    MSDs are in large part caused by overexertion related to repeated manual patient handling activities, often involving heavy lifting associated with transferring and repositioning patients and working in extremely awkward postures.

    Sherwood stated that one way the hospital is working to help employees avoid injury is through an ergonomics committee which is dedicated to providing employees with the proper tools and education to create a safer work environment. “Our committee visits every area of the hospital doing safety rounding to make sure our employees are aware of available resources, identify any barriers to safety and provide any additional training,” she said.

    One focus for the committee has been identifying and avoiding preventable injuries including repetitive use injuries and those caused by lifting objects using improper form and/or without the aide of safe lifting equipment when indicated.

    “Lifting any object improperly creates the potential for injury, so we have focused our attention on educating our workforce on the importance of using proper form and techniques,” Sherwood continued. “We have also invested in numerous tools which our staff can use to assist when lifting our patients or other potentially heavy objects.”

    The hospital has also collaborated with the risk team at insurance group Gilroy, Kernan & Gilroy (GKG) in developing their plan.

    “I work with many organizations that want to develop a workplace environment where the staff and management can work as one to make gains in patient safety, quality of care, reduction in staff injury and improved employee wellness,” said David Lyman, risk manager for GKG. “The motive behind most culture change initiatives is to make improvements to the bottom line. However, at Rome Memorial Hospital the main reason for embracing the safety culture is to ensure the safest environment for its patients, residents, visitors and employees.”

    Lyman praised the hospital’s administration and staff for their willingness to embrace change. “The culture of safety has become integrated within the processes and practices, the staff and management are working collectively to ensure the best outcomes possible.”

    In addition to training provided to employees and investing in the latest equipment which aids in tasks such as lifting patients from one bed to another, the hospital is developing a safe patient handling and mobility committee to keep both patients and employees safe.

    “At 20 percent, strains and sprains are our most frequent injuries,” Sherwood explained. “Transporting patients can be challenging for a number of reasons, but by collaborating with staff and management, we are identifying the best possible solutions which work to keep everyone safe.”

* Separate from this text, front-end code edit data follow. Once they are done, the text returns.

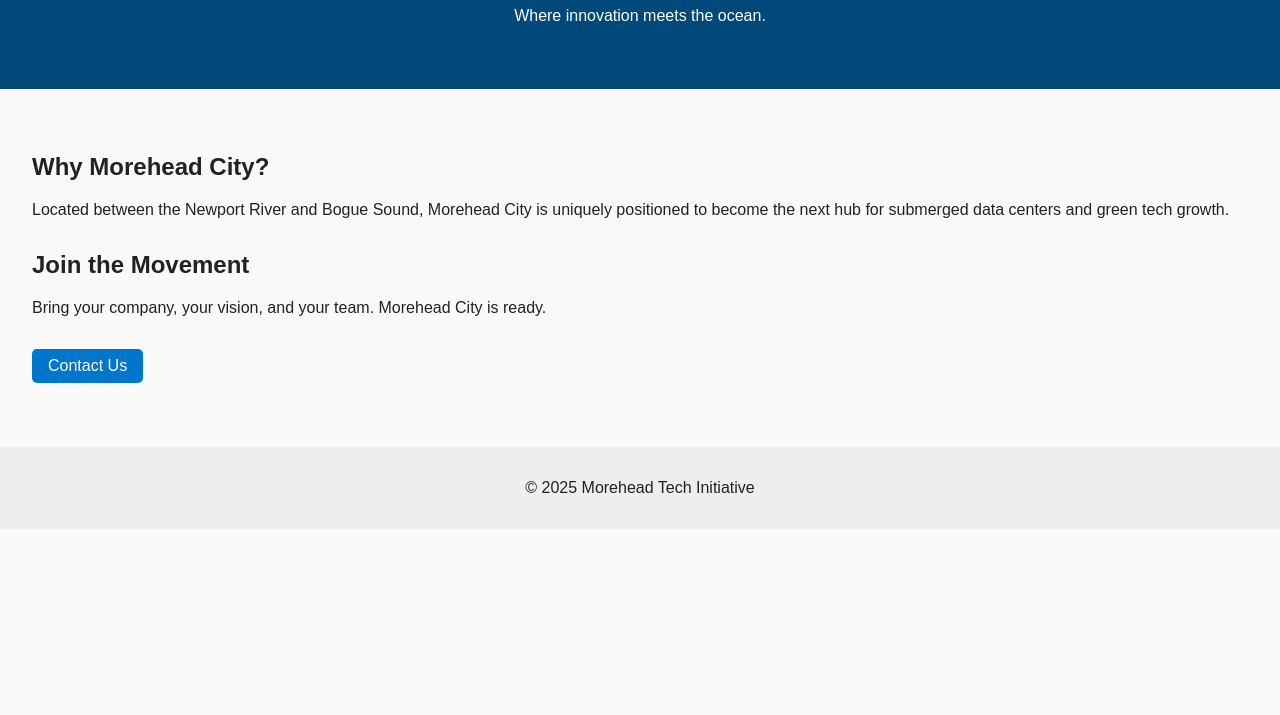
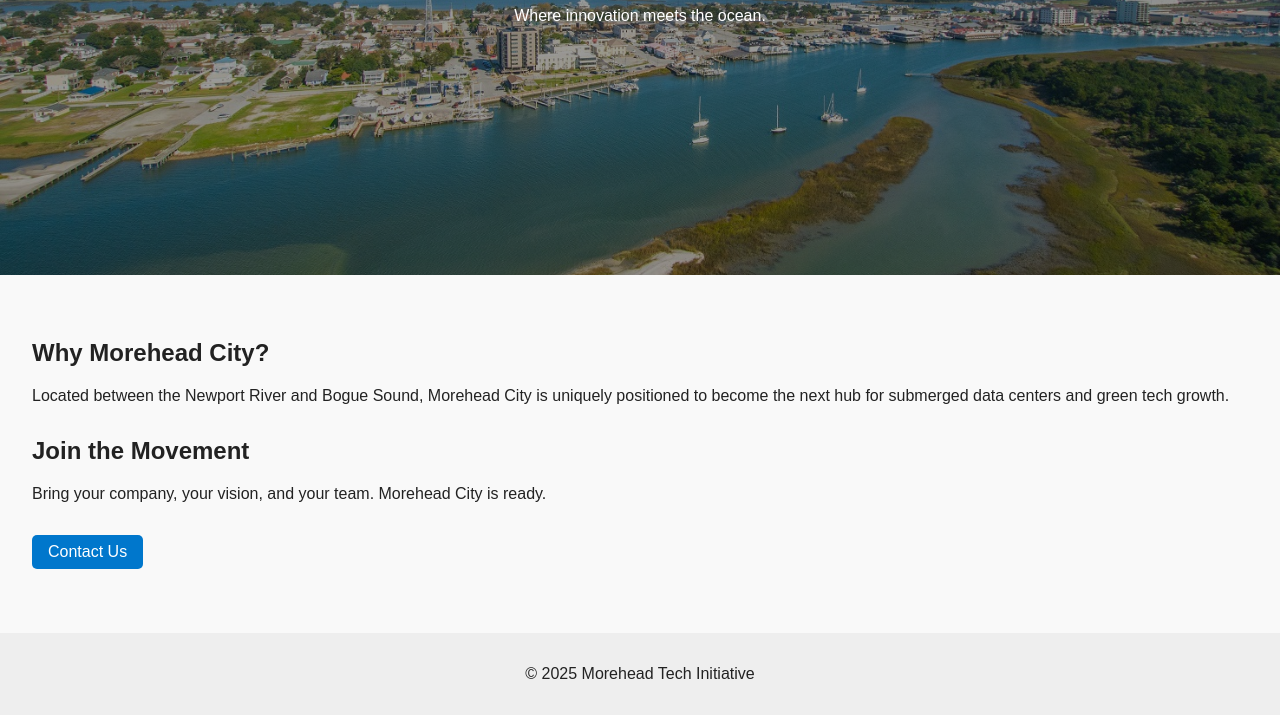
Before and after one commit to MoreheadTech/MoreheadTechSite, a plain HTML site: page index.html in a window 1280 px wide. Shown: the part 121-836 px from the top of the page. Before the commit the page ends 800 px from the top, so only its background shows below. Drawn offline with Linux system fonts and the light colour scheme.

Commit message:
Update style.css

```diff
--- a/style.css
+++ b/style.css
@@ -7,11 +7,31 @@ body {
 }
 
 header {
-  background: #00497a;
+  background: url('assets/MHC.jpg') center center / cover no-repeat;
   color: white;
   text-align: center;
   padding: 3rem 1rem;
+  position: relative;
+  min-height: 300px;
 }
+
+header::after {
+  content: "";
+  position: absolute;
+  top: 0;
+  left: 0;
+  width: 100%;
+  height: 100%;
+  background: rgba(0, 0, 0, 0.4); /* semi-dark overlay for text readability */
+  z-index: 0;
+}
+
+header h1,
+header p {
+  position: relative;
+  z-index: 1;
+}
+
 
 main {
   padding: 2rem;
```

    The hospital has also made huge strides in reducing injuries caused by violence. “Violent episodes can happen for any number of reasons including intoxication, drug abuse episodes, mental health issues or agitation,” Sherwood said. “While many of these episodes are unavoidable, we have provided specialized training which teaches how to recognize a potentially hazardous situation and de-escalation techniques to all employees who work in high risk areas such as the emergency department.”

    OSHA reports that workplace injuries and illnesses have a major impact on an employer's bottom line. It has been estimated that employers pay almost $1 billion per week for direct workers' compensation costs alone.

    While reducing costs and absenteeism is important to the hospital, Sherwood maintains that the financial gains are only part of the reason for the many changes being made and creating a culture of safety.

    “Keeping workers safe and healthy isn’t just about the bottom line for the hospital,” she concluded. “When someone is injured and unable to do the things they love, it affects their quality of life. Our co-workers are our friends and family, so when someone suffers an injury, it can be felt across the entire organization.”